START Data in this exercise

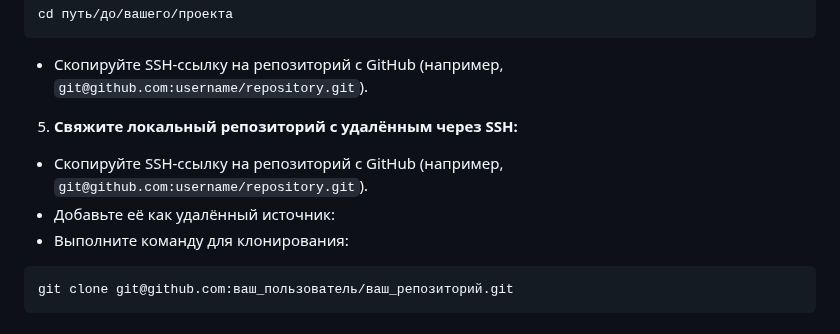
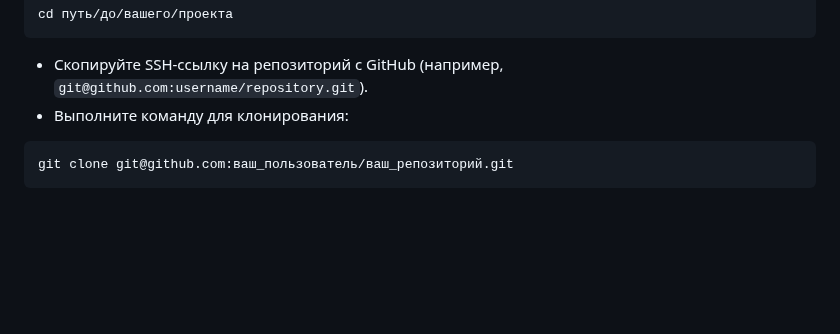
Before and after one commit to NIJI-TA/rsf-dst-24-41-02031, a Markdown page: README.md, the part around one of its changes. Rendered like a GitHub page; blank space fills up the shorter version.

Commit message:
Исправил ошибки в README.md

````diff
--- a/README.md
+++ b/README.md
@@ -53,11 +54,6 @@ cd путь/до/вашего/проекта
 ```
 
 - Скопируйте SSH-ссылку на репозиторий с GitHub (например, `git@github.com:username/repository.git`).
-
-5. **Свяжите локальный репозиторий с удалённым через SSH:**
-
-- Скопируйте SSH-ссылку на репозиторий с GitHub (например, `git@github.com:username/repository.git`).
-- Добавьте её как удалённый источник:
 - Выполните команду для клонирования:
 
 ```bash
````
Also changed, not shown: other parts of README.md (+1 -0 lines).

END Data in this exercise

What is needed:
The records above are to be duplicated exactly, pictures left out.

Task output:
Before and after one commit to NIJI-TA/rsf-dst-24-41-02031, a Markdown page: README.md, the part around one of its changes. Rendered like a GitHub page; blank space fills up the shorter version.

Commit message:
Исправил ошибки в README.md

````diff
--- a/README.md
+++ b/README.md
@@ -53,11 +54,6 @@ cd путь/до/вашего/проекта
 ```
 
 - Скопируйте SSH-ссылку на репозиторий с GitHub (например, `git@github.com:username/repository.git`).
-
-5. **Свяжите локальный репозиторий с удалённым через SSH:**
-
-- Скопируйте SSH-ссылку на репозиторий с GitHub (например, `git@github.com:username/repository.git`).
-- Добавьте её как удалённый источник:
 - Выполните команду для клонирования:
 
 ```bash
````
Also changed, not shown: other parts of README.md (+1 -0 lines).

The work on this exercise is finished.